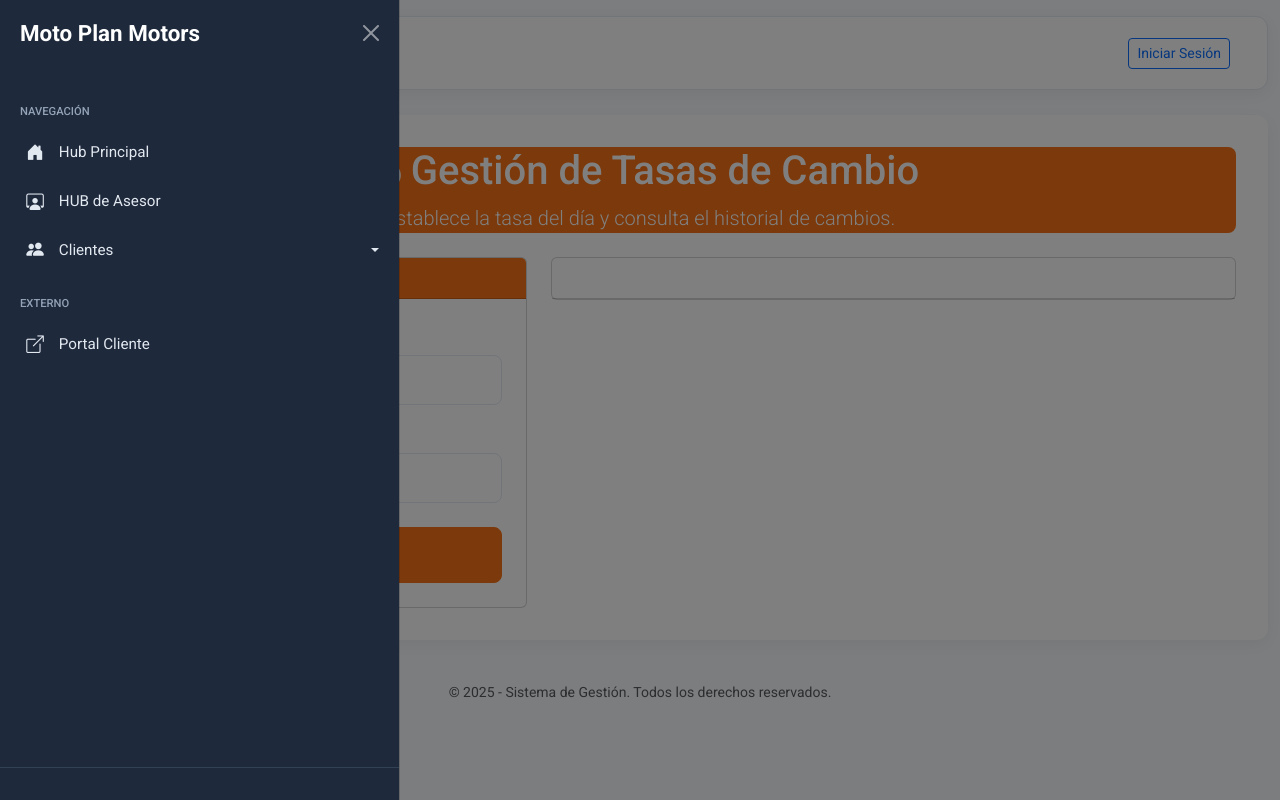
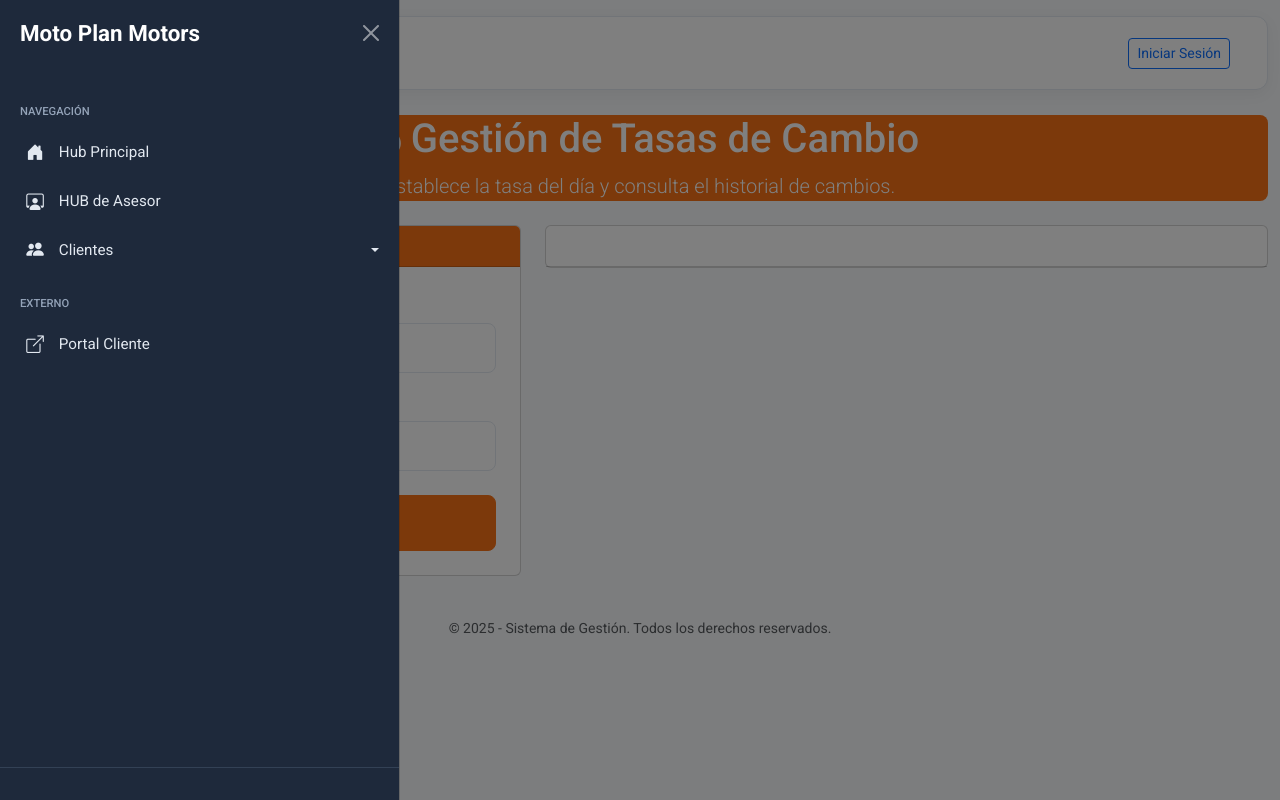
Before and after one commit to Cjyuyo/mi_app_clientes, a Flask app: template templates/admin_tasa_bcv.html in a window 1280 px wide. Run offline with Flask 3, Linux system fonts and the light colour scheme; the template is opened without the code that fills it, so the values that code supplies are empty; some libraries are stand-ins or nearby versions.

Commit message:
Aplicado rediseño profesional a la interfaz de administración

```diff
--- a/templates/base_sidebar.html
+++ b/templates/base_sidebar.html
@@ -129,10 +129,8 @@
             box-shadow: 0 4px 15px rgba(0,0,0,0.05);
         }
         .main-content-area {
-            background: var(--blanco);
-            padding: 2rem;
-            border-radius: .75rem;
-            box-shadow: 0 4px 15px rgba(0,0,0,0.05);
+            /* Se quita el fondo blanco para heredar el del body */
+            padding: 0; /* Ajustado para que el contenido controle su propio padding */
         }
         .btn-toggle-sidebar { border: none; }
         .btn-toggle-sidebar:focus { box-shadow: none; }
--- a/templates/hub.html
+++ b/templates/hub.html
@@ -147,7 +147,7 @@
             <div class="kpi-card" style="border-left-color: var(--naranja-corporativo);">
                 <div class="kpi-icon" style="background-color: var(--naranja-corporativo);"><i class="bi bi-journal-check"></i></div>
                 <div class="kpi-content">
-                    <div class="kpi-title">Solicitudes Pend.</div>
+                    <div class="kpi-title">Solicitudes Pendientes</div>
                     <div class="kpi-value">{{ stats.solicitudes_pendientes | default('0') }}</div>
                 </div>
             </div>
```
* * *
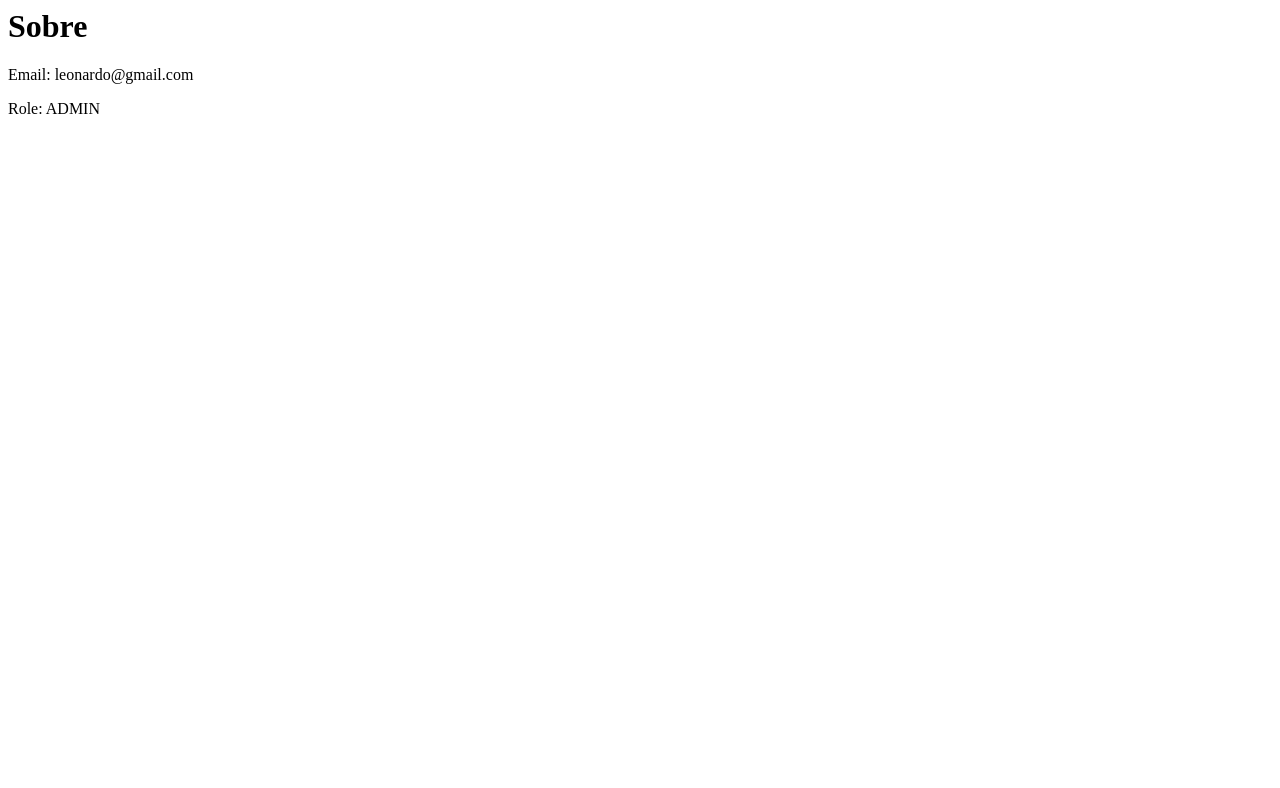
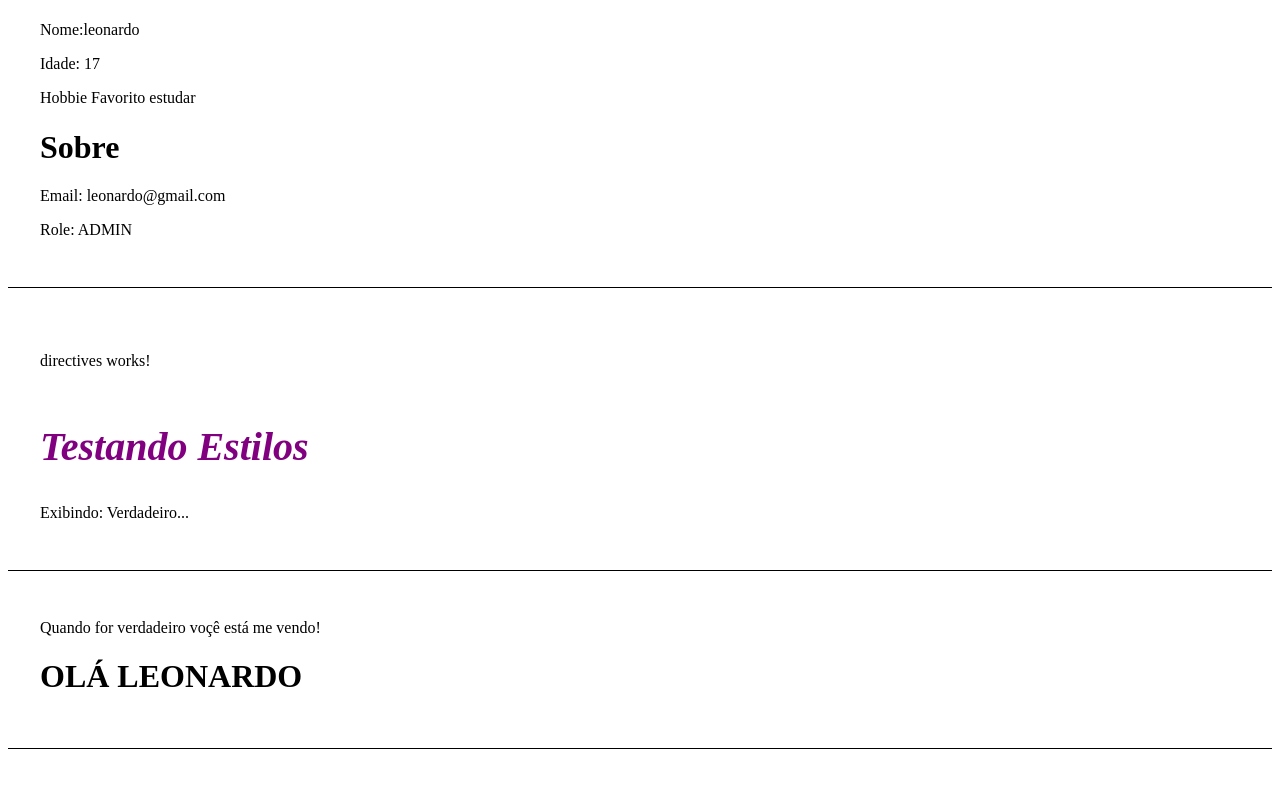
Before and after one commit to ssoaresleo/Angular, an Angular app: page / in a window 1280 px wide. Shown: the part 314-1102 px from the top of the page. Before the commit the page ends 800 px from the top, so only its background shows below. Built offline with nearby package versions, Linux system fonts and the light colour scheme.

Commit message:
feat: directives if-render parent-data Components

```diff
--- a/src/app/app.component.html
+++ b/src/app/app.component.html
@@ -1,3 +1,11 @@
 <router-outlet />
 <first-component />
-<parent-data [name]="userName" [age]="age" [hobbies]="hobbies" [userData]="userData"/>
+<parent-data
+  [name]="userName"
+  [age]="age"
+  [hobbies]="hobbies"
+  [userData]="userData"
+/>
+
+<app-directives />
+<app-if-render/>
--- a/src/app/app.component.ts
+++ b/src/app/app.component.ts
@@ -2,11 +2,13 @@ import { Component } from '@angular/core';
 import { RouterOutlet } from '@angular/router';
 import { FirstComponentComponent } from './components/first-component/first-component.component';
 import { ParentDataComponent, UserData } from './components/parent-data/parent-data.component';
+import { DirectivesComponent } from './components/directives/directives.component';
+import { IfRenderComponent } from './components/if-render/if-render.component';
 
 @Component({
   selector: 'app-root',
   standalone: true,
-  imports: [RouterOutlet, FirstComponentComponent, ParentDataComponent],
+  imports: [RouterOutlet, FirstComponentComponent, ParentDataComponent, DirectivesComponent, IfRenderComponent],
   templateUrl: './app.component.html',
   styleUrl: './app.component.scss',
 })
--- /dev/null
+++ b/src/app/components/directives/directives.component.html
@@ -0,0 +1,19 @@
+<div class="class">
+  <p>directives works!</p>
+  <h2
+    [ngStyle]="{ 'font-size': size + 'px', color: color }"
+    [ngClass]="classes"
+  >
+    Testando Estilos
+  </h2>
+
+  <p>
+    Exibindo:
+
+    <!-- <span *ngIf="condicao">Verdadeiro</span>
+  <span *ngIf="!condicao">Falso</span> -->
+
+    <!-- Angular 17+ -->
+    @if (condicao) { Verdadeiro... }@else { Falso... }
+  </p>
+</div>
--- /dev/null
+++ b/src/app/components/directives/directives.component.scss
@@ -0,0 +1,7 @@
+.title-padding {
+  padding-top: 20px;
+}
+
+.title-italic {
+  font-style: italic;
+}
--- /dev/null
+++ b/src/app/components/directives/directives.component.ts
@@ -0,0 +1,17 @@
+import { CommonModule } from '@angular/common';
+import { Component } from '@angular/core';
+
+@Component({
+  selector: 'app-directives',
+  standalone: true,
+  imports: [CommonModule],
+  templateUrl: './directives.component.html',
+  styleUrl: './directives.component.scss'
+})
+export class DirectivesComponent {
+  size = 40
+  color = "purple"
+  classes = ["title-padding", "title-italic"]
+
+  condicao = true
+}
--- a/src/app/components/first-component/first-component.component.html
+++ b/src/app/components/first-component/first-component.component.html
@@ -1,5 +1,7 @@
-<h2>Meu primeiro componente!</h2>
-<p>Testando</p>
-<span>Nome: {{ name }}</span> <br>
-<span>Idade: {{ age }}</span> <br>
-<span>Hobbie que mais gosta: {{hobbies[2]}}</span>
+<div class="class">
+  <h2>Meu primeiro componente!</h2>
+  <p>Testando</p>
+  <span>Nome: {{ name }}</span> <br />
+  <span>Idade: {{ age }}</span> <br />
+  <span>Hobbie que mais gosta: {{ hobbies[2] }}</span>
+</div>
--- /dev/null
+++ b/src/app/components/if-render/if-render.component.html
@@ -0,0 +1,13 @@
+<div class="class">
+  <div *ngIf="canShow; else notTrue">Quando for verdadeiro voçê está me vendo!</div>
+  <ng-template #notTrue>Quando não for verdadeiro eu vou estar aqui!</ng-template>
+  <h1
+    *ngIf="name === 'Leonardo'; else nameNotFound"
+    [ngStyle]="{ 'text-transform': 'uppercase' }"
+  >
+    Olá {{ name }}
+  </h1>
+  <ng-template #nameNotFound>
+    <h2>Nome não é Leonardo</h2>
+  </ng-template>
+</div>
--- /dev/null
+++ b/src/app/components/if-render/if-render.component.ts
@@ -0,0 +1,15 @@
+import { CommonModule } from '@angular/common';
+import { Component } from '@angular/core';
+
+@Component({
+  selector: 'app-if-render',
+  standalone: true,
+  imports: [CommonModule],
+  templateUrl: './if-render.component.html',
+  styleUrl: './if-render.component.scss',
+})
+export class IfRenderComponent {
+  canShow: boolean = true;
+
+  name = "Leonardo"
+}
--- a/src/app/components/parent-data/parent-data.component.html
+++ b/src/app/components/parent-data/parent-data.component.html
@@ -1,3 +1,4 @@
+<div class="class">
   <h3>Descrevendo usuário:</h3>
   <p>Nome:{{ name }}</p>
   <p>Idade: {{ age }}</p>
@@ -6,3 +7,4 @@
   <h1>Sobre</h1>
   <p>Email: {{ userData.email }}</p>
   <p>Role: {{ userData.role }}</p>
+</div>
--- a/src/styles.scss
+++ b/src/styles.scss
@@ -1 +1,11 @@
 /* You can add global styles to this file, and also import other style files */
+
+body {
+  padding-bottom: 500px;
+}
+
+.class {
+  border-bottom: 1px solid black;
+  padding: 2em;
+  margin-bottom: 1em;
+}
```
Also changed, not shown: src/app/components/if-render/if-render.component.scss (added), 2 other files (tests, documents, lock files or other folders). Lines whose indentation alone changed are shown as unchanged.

Exercise prompt: Each line holding "title" in the records should be copied out.

Output for this exercise:
-                    <div class="kpi-title">Solicitudes Pend.</div>
+                    <div class="kpi-title">Solicitudes Pendientes</div>
+.title-padding {
+.title-italic {
+  classes = ["title-padding", "title-italic"]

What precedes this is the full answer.